Computer aided design (CAD) and computer aided engineering (CAE) are important tools for today’s construction industry. They are affecting the way our business is being done.

The construction industry has accepted the use of computers in a variety of ways. Management is concerned that the use of computers is less than cost effective. Largely because of this concern, the Design Task Force sponsored a study to evaluate the usage of CAD and CAE in the member companies of CII.

The study led the Design Task Force to believe that:

  • CAD/CAE technology will overwhelmingly be the most important contributor to improvement among CII companies in project quality and efficiency in the foreseeable future.
  • The industry is on the verge of an order-of-magnitude improvement in efficiency and benefits resulting from the utilization of computerization.

 

The primary objective of the task force study was to collect information and to share lessons learned about the computerization efforts of CII member companies.

This report will assist the industry in the task of computerization and point out some key elements of success. Opinions regarding computerization trends for the next five years have been identified and are contained in this report.

Even though CII companies have experienced average home office hour reduction, of 26 percent through computerization, CAD/CAE (from the viewpoint of cost by most respondents) has been break-even at best in engineering and home office efforts over the past five years.

Vendors of hardware and software have made this effort more difficult for management by inflating the projected efficiencies of the systems and downplaying the difficulties necessary to use them.

Participants in a September 1988 workshop concluded that benefits are measurable in terms of better designs with improved productivity and schedules. Strong evidence shows that once menus, databases and libraries are created, costs as well as hours can be reduced.

Downstream benefits have been identified and are believed to offer the greatest potential for future realization, but have not yet been broadly realized or quantified by CII member companies.

Obstacles to rapid progress in this process consist of the following:

  • Management’s lack of understanding of the technology and its potential.
  • The difficulty of companies to train and integrate people into a computerized environment.
  • A lack of standards among vendors, engineer-contractors and owners.
  • The lack of system software and hardware compatibility from system to system.
  • The time required for people to adapt to a whole new way of processing information.

 

The participants in this study predict the future to include the networking of computers in the offices of the engineer, the owner and the construction field office. One source of information will exist, and it will reside in the computer and be accessible by project participants on the basis of need. Different vendors’ hardware and software systems will communicate with each other. Object-oriented, database-driven CAD/CAE systems are expected to be in general use. Expert systems, artificial intelligence concepts and dynamic plant walk-through programs are expected to be common tools. Simulation of the conceptual design of projects will be among the engineer-constructor's capabilities.

A computer will be as common as today’s hand-held calculator and become the link between a variety of communications and reproduction.

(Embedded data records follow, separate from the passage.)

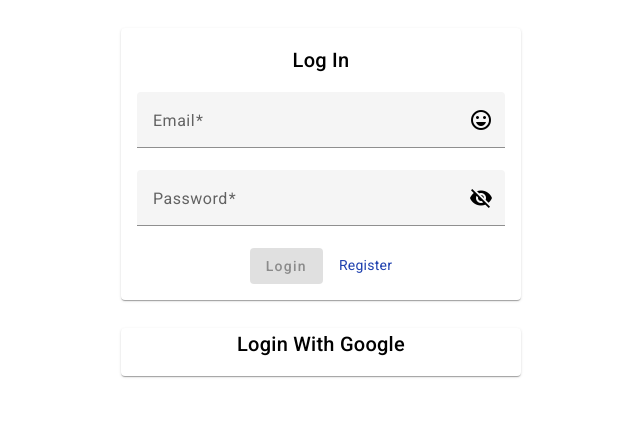
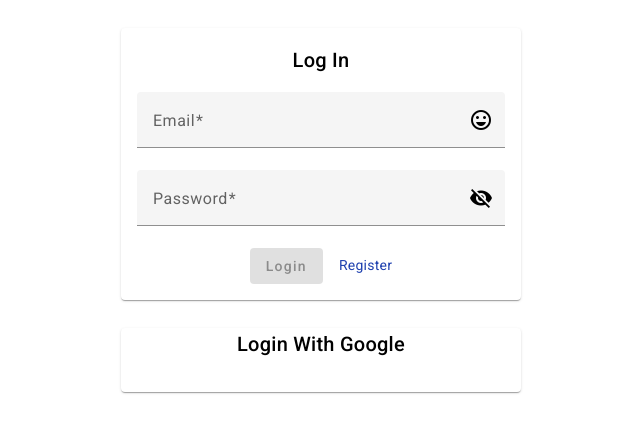
Before and after one commit to javitid/cards, an Angular app: page /#/login in a window 1280 px wide. Shown: the top 432 px of the page, without its empty margins (319-959 px from the left). Built offline with nearby package versions, Linux system fonts and the light colour scheme.

Commit message:
Fix Google login button aligment

```diff
--- a/src/app/pages/login/login.component.html
+++ b/src/app/pages/login/login.component.html
@@ -27,7 +27,7 @@
 
     <mat-card class="pointer">
       <h2>Login With Google</h2>
-      <div id="buttonDiv"></div>
+      <div id="buttonDiv" class="flex justify-center pb-4"></div>
     </mat-card>
 
     <!-- <mat-card class="cardStyle">
```
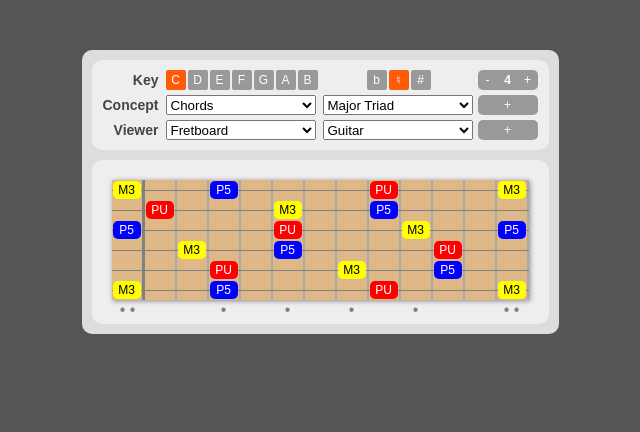
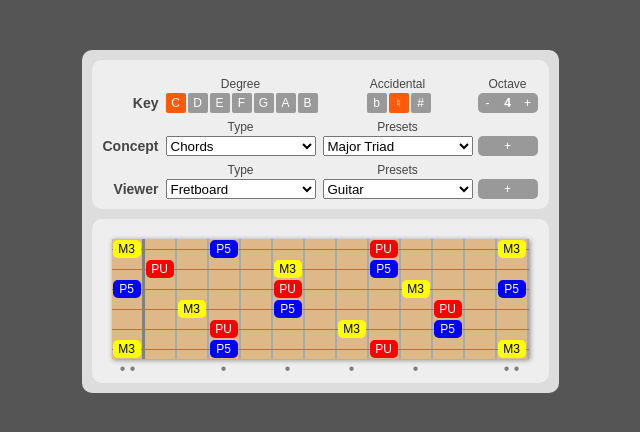
Before and after one commit to dan9418/play-what-beta, a React app: page / in a window 1280 px wide. Shown: the top 432 px of the page, without its empty margins (320-960 px from the left). Built offline with nearby package versions, Linux system fonts and the light colour scheme.

Commit message:
panel alignments

```diff
--- a/src/InputPanel/InputPanel/InputPanel.css
+++ b/src/InputPanel/InputPanel/InputPanel.css
@@ -1,25 +1,19 @@
 .input-panel {
     text-align: center;
     display: inline-grid;
-    grid-gap: 5px;
+    grid-column-gap: 5px;
     grid-template-columns: auto auto auto auto;
+    align-items: center;
     color: #444;
 }
 
-.input-row-label {
+.input-panel-row-label {
     font-size: 14px;
     font-weight: bold;
     text-align: right;
     line-height: 20px;
     height: 20px;
     vertical-align: top;
-}
-
-.input-column-label {
-    font-size: 12px;
-    height: 20px;
-    line-height: 20px;
-    margin-top: 5px;
 }
 
 .input-row-toggle {
@@ -30,3 +24,21 @@
 .input-row-config-panel {
     grid-column: 2 / span 3;
 }
+
+.input-panel-col-label {
+    font-size: 12px;
+    padding: 2px;
+    margin-top: 5px;
+}
+
+.col-2 {
+    grid-column: 2;
+}
+
+.col-3 {
+    grid-column: 3;
+}
+
+.col-4 {
+    grid-column: 4;
+}
--- a/src/InputPanel/InputPanel/InputPanel.tsx
+++ b/src/InputPanel/InputPanel/InputPanel.tsx
@@ -51,11 +51,20 @@ export class InputPanel extends React.Component<InputPanelProps, any> {
         return (
             <div className='input-panel'>
 
-                <div className='input-panel-cell'>
-                    <div className='input-row-label'>Key</div>
+                <div className='input-panel-col-label col-2'>
+                    Degree
+                </div>
+                <div className='input-panel-col-label col-3'>
+                    Accidental
+                </div>
+                <div className='input-panel-col-label col-4'>
+                    Octave
                 </div>
 
-                <div className='input-panel-cell'>
+                <div className='input-panel-row-label'>
+                    Key
+                </div>
+
                 <BoxSelector
                     data={ALL_DEGREES}
                     value={this.props.degree}
@@ -63,9 +72,7 @@ export class InputPanel extends React.Component<InputPanelProps, any> {
                         this.props.setValue('degree', value);
                     }}
                 />
-                </div>
 
-                <div className='input-panel-cell'>
                 <BoxSelector
                     data={ALL_ACCIDENTALS.filter((a) => { return Math.abs(a.offset) <= 1 })}
                     value={this.props.accidental}
@@ -73,22 +80,27 @@ export class InputPanel extends React.Component<InputPanelProps, any> {
                         this.props.setValue('accidental', value);
                     }}
                 />
-                </div>
 
-                <div className='input-panel-cell'>
                 <NumericSelector
                     value={this.props.octave}
                     setValue={(value) => {
                         this.props.setValue('octave', value);
                     }}
                 />
+
+                <div className='input-panel-col-label col-2'>
+                    Type
+                </div>
+                <div className='input-panel-col-label col-3'>
+                    Presets
+                </div>
+                <div className='input-panel-col-label col-4'>
                 </div>
 
-                <div className='input-panel-cell'>
-                    <div className='input-row-label'>Concept</div>
+                <div className='input-panel-row-label'>
+                    Concept
                 </div>
 
-                <div className='input-panel-cell'>
                 <DropdownSelector
                     data={CONCEPT_DEFINITIONS}
                     value={this.props.conceptDefinition}
@@ -96,9 +108,7 @@ export class InputPanel extends React.Component<InputPanelProps, any> {
                         this.props.setValue('conceptDefinition', value);
                     }}
                 />
-                </div>
 
-                <div className='input-panel-cell'>
                 <DropdownSelector
                     data={this.props.conceptDefinition.presets}
                     value={this.props.conceptDefinition}
@@ -106,16 +116,13 @@ export class InputPanel extends React.Component<InputPanelProps, any> {
                         this.props.setValue('conceptIntervals', value.config.intervals);
                     }}
                 />
-                </div>
 
-                <div className='input-panel-cell'>
                 <CharButton
                     className='input-row-toggle'
                     active={this.state.conceptOpen}
                     character={this.state.conceptOpen ? '-' : '+'}
                     action={() => { this.setState((oldState) => { return { conceptOpen: !oldState.conceptOpen } }) }}
                 />
-                </div>
 
                 {this.state.conceptOpen &&
                     <div className='input-row-config-panel'>
@@ -128,12 +135,19 @@ export class InputPanel extends React.Component<InputPanelProps, any> {
                         />
                     </div>}
 
-
-                <div className='input-panel-cell'>
-                    <div className='input-row-label'>Viewer</div>
+                <div className='input-panel-col-label col-2'>
+                    Type
+                </div>
+                <div className='input-panel-col-label col-3'>
+                    Presets
+                </div>
+                <div className='input-panel-col-label col-4'>
                 </div>
 
-                <div className='input-panel-cell'>
+                <div className='input-panel-row-label'>
+                    Viewer
+                </div>
+
                 <DropdownSelector
                     data={VIEWER_DEFINITIONS}
                     value={this.props.viewerDefinition}
@@ -141,9 +155,7 @@ export class InputPanel extends React.Component<InputPanelProps, any> {
                         this.props.setValue('viewerDefinition', value);
                     }}
                 />
-                </div>
 
-                <div className='input-panel-cell'>
                 <DropdownSelector
                     data={this.props.viewerDefinition.presets}
                     value={this.props.viewerConfig}
@@ -151,16 +163,14 @@ export class InputPanel extends React.Component<InputPanelProps, any> {
                         this.props.setValue('viewerConfig', value.config);
                     }}
                 />
-                </div>
 
-                <div className='input-panel-cell'>
+
                 <CharButton
                     className='input-row-toggle'
                     active={this.state.viewerOpen}
                     character={this.state.viewerOpen ? '-' : '+'}
                     action={() => { this.setState((oldState) => { return { viewerOpen: !oldState.viewerOpen } }) }}
                 />
-                </div>
 
                 {this.state.viewerOpen &&
                     <div className='input-row-config-panel'>
```
Also changed, not shown: 1 other file (tests, documents, lock files or other folders). Lines whose indentation alone changed are shown as unchanged.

Industries will develop unique databases. Companies will draw information from their own company databases and industry databases to create project databases for construction and other business requirements of owners.

Schedules will be shorter, budgets will be more accurately refined and project quality will improve.

Hardware and software already exist to do the things visualized as the future. A few companies already are performing tasks that are predicted for the future. Management's ability to drive this technology to a cost-effective conclusion on projects and the creation of an educated work force to use it are the obstacles to its realization.

Computerization technology and implementation are moving at a pace that is making today’s tools and methodology obsolete at an alarming rate. CAD/CAE usage in the next five years is viewed as an exciting and promising time for the construction industry.